* WORK REQUEST: Write out the entries below exactly. End with the line that contains "- production bullet: full-stack".
.....
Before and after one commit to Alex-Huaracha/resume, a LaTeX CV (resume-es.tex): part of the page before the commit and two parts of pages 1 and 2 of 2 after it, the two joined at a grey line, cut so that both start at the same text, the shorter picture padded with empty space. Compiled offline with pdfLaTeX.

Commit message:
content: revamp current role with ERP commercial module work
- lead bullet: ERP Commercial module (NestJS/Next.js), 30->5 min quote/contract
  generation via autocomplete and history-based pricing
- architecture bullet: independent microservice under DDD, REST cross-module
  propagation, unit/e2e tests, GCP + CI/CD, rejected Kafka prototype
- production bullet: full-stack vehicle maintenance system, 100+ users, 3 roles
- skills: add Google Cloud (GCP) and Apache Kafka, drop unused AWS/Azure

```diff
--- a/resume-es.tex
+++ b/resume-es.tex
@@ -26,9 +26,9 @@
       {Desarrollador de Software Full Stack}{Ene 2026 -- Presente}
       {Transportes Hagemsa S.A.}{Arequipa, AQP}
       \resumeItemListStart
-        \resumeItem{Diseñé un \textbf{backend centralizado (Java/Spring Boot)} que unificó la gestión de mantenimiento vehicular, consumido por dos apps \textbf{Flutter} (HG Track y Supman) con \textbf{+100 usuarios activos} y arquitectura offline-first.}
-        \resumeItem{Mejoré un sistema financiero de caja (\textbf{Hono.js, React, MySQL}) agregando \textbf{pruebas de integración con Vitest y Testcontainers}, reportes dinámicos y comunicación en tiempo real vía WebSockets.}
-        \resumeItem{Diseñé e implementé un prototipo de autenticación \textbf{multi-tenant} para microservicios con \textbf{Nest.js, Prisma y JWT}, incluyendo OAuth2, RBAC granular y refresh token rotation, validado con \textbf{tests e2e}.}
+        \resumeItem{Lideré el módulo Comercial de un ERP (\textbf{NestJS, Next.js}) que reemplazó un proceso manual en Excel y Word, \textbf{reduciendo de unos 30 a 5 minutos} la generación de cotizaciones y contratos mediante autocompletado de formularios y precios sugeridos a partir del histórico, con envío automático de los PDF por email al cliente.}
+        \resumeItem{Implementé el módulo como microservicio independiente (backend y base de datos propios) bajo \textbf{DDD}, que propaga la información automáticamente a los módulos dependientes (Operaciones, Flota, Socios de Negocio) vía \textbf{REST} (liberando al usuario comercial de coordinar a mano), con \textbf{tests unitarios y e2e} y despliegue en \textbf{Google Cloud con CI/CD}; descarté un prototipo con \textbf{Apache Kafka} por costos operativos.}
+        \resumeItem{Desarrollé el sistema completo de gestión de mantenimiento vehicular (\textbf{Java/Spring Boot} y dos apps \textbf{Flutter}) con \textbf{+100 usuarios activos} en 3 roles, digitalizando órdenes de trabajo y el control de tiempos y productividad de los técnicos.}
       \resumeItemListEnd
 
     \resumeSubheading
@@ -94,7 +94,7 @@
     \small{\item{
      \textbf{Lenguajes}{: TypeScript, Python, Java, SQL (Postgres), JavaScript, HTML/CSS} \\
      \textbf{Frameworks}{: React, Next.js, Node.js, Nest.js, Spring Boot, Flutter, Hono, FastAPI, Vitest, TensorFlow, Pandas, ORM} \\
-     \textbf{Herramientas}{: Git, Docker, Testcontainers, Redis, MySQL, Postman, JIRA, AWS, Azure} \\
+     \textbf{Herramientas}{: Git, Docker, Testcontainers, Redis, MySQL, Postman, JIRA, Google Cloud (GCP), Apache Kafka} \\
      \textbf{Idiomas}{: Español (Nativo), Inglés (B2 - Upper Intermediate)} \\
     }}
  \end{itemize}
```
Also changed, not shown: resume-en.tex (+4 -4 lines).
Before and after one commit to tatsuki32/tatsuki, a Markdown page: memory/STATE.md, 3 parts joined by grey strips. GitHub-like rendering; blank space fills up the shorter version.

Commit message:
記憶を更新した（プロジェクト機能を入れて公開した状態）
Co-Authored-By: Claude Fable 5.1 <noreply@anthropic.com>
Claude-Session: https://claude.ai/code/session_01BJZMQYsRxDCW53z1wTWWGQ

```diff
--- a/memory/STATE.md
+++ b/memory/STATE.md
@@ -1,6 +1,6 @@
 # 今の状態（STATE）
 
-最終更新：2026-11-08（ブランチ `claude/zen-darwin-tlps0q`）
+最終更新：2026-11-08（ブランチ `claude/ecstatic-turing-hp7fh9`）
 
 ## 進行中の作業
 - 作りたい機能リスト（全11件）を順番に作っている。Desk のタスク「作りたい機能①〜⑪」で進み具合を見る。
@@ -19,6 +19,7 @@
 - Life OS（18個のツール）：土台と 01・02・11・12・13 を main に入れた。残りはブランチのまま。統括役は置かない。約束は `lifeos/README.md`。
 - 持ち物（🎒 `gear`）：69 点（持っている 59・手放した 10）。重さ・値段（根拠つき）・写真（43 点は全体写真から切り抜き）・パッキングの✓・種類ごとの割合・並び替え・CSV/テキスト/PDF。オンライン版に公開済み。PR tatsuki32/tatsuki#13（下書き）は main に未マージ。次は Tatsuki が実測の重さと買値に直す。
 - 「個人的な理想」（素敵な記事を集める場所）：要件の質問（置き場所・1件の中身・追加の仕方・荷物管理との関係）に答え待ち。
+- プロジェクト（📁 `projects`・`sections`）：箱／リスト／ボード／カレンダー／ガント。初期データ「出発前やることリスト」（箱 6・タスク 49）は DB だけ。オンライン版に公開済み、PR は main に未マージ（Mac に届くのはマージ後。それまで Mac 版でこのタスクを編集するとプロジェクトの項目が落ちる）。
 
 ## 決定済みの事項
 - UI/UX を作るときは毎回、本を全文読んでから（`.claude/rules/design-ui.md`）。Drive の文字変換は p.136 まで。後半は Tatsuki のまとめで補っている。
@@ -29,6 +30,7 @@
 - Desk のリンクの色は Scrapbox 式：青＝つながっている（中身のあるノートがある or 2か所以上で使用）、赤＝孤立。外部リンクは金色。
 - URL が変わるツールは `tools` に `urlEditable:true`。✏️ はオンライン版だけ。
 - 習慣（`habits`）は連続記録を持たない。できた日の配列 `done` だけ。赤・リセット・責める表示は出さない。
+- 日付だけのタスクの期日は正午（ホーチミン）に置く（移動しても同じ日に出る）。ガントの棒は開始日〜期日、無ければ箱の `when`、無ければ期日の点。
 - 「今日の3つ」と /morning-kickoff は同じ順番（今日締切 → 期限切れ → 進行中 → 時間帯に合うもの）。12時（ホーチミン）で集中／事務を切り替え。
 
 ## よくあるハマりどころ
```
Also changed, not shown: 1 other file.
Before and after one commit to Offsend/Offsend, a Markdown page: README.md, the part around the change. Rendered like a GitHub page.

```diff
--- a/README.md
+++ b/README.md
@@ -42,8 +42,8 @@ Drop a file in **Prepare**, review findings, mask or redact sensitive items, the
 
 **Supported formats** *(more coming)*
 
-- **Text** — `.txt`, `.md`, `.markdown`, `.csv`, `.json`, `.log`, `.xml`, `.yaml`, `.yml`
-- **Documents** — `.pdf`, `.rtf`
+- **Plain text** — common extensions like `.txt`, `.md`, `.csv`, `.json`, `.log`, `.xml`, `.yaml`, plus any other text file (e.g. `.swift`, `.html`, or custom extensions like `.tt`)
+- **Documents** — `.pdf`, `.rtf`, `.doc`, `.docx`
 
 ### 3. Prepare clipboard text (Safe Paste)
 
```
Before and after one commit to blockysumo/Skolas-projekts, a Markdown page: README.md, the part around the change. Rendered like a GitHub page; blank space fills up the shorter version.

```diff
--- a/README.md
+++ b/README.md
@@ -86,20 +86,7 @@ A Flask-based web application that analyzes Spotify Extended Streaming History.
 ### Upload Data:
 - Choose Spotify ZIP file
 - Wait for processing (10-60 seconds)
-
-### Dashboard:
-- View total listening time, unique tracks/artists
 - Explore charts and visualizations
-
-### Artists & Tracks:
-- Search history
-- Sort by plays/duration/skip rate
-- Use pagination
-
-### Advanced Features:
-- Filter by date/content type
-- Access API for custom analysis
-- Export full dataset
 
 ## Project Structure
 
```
.....
* SOLUTION FOR THIS TASK:
Before and after one commit to Alex-Huaracha/resume, a LaTeX CV (resume-es.tex): part of the page before the commit and two parts of pages 1 and 2 of 2 after it, the two joined at a grey line, cut so that both start at the same text, the shorter picture padded with empty space. Compiled offline with pdfLaTeX.

Commit message:
content: revamp current role with ERP commercial module work
- lead bullet: ERP Commercial module (NestJS/Next.js), 30->5 min quote/contract
  generation via autocomplete and history-based pricing
- architecture bullet: independent microservice under DDD, REST cross-module
  propagation, unit/e2e tests, GCP + CI/CD, rejected Kafka prototype
- production bullet: full-stack vehicle maintenance system, 100+ users, 3 roles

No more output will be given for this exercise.